This report is part of CRIN's access to justice for children project, looking at the status of the CRC in national law, the status of children involved in legal proceedings, the legal means to challenge violations of children’s rights and the practical considerations involved in challenging violations.

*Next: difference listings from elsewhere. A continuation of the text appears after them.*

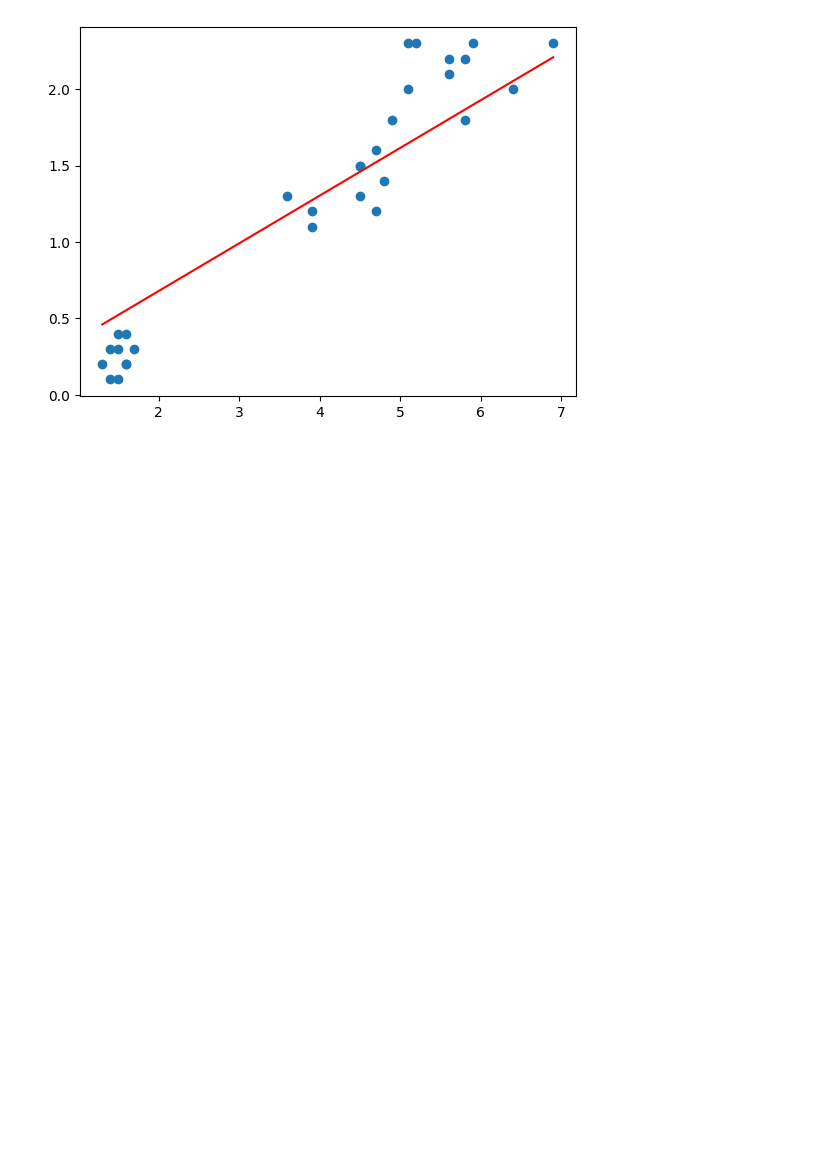
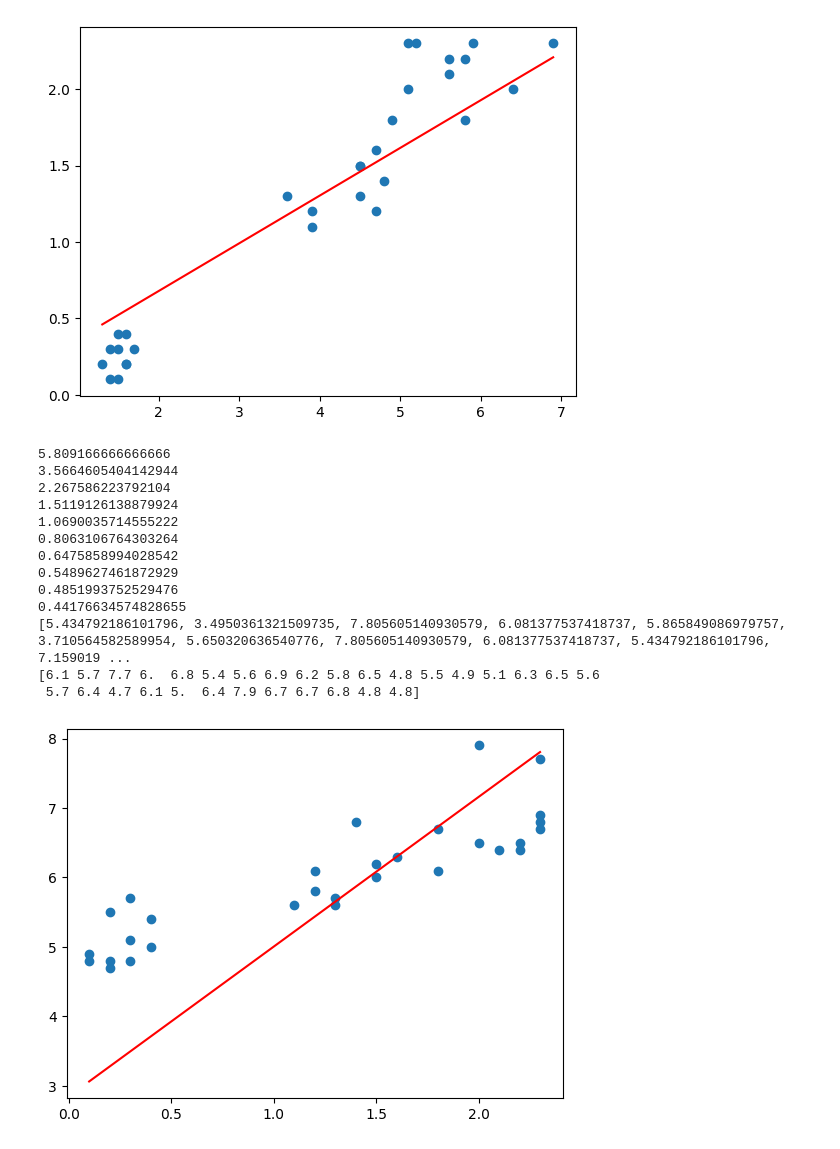
Before and after one commit to Afelers/BEVADAT2022232, a Jupyter notebook: GYAK/GYAK08/LinearRegression.ipynb, the cells around one changed output. Saved outputs shown, nothing was run; the diff lists cells and outputs as text; code cells hidden in the pictures; blank space fills up the shorter version.

```diff
--- a/GYAK/GYAK08/LinearRegression.ipynb
+++ b/GYAK/GYAK08/LinearRegression.ipynb
@@ -160,3 +160,26 @@ plt.plot([min(X_test), max(X_test)], [min(y_pred), max(y_pred)], color='red') #
 plt.show()
 # %% [output]
 [figure]
+# %%
+from LinearRegressionSkeleton import LinearRegression
+
+X = df['petal width (cm)'].values
+y = df['sepal length (cm)'].values
+valami = LinearRegression()
+valami.fit(X, y)
+valami.predict(X)
+# %% [output]
+5.809166666666666
+3.5664605404142944
+2.267586223792104
+1.5119126138879924
+1.0690035714555222
+0.8063106764303264
+0.6475858994028542
+0.5489627461872929
+0.4851993752529476
+0.44176634574828655
+[5.434792186101796, 3.4950361321509735, 7.805605140930579, 6.081377537418737, 5.865849086979757, 3.710564582589954, 5.650320636540776, 7.805605140930579, 6.081377537418737, 5.434792186101796, 7.159019 ...
+[6.1 5.7 7.7 6.  6.8 5.4 5.6 6.9 6.2 5.8 6.5 4.8 5.5 4.9 5.1 6.3 6.5 5.6
+ 5.7 6.4 4.7 6.1 5.  6.4 7.9 6.7 6.7 6.8 4.8 4.8]
+[figure, added]
```
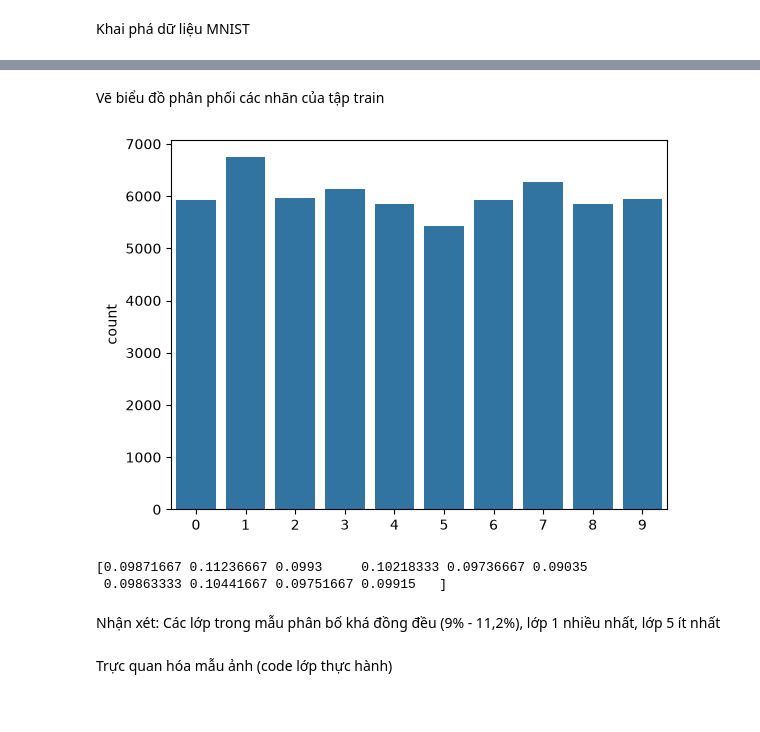
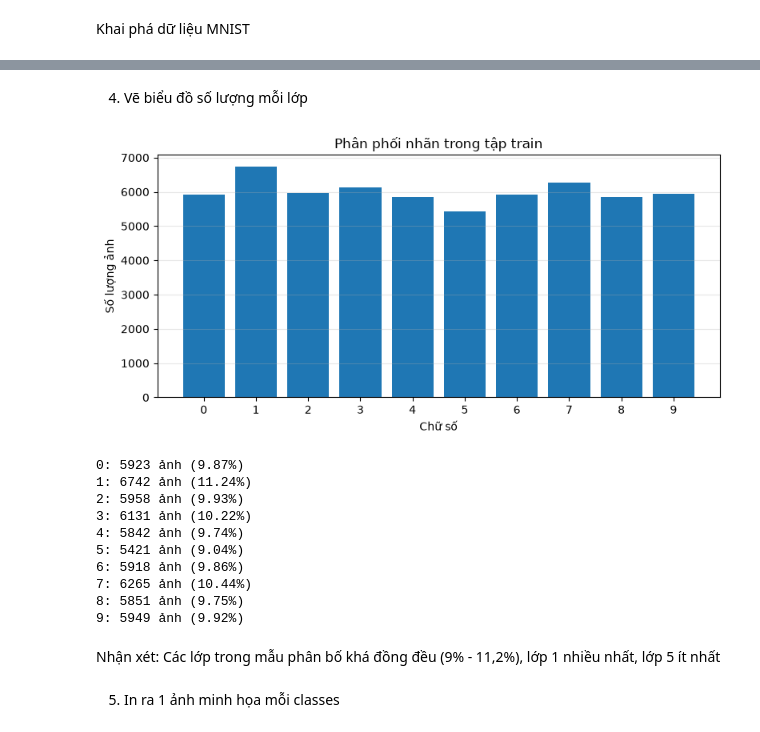
Before and after one commit to luyenhungtran/midterm_pattern_recognition, a Jupyter notebook: mnist-pattern-recognition/notebooks/01_eda.ipynb, the cells around one changed output, grey strips where cells are left out. Cells and saved outputs as stored; diff of their text form; code cells hidden in the pictures.

```diff
--- a/mnist-pattern-recognition/notebooks/01_eda.ipynb
+++ b/mnist-pattern-recognition/notebooks/01_eda.ipynb
@@ -37,18 +43,37 @@ Nhãn test : [0. 1.]
 NaN trong train: 0
 NaN trong test : 0
-# %% [markdown]
-Vẽ biểu đồ phân phối các nhãn của tập train
-# %%
-y_train_labels = np.argmax(y_train, axis = 1)
-sns.countplot(x = y_train_labels)
-plt.show()
-print(np.bincount(y_train_labels)/len(y_train_labels))
-# %% [output]
-[figure, removed]
-[0.09871667 0.11236667 0.0993     0.10218333 0.09736667 0.09035
- 0.09863333 0.10441667 0.09751667 0.09915   ]
+# %% [markdown]
+4. Vẽ biểu đồ số lượng mỗi lớp
+# %%
+
+classes, counts = np.unique(y_train, return_counts=True)
+
+plt.figure(figsize=(8, 4))
+plt.bar(classes, counts)
+plt.xticks(range(10))
+plt.xlabel("Chữ số")
+plt.ylabel("Số lượng ảnh")
+plt.title("Phân phối nhãn trong tập train")
+plt.grid(axis="y", alpha=0.3)
+plt.tight_layout()
+plt.show()
+
+for digit, count in zip(classes, counts):
+    print(f"{digit}: {count} ảnh ({count / len(y_train) * 100:.2f}%)")
+# %% [output]
+[figure, added]
+0: 5923 ảnh (9.87%)
+1: 6742 ảnh (11.24%)
+2: 5958 ảnh (9.93%)
+3: 6131 ảnh (10.22%)
+4: 5842 ảnh (9.74%)
+5: 5421 ảnh (9.04%)
+6: 5918 ảnh (9.86%)
+7: 6265 ảnh (10.44%)
+8: 5851 ảnh (9.75%)
+9: 5949 ảnh (9.92%)
 # %% [markdown]
 Nhận xét: Các lớp trong mẫu phân bố khá đồng đều (9% - 11,2%), lớp 1 nhiều nhất, lớp 5 ít nhất
 # %% [markdown]
-Trực quan hóa mẫu ảnh (code lớp thực hành)
+5. In ra 1 ảnh minh họa mỗi classes
 # %%
```
Also changed, not shown: parts of 14 cells of this notebook, 2 other files.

The Convention on the Rights of the Child (CRC) has an ambiguous status in South Korean law. Though formally part of national law, the CRC does not take precedence over domestic legislation and has rarely - if ever - been used by national courts. In most circumstances, children are reliant on their parents or guardians to bring cases on their behalf, though since 2013, it has been possible to appoint a supervisor that can resolve conflicts of interests between a child and a guardian. However, a well established legal aid system is in place for civil, criminal, administrative, constitutional and family cases and can support challenges to children's rights in a variety of settings.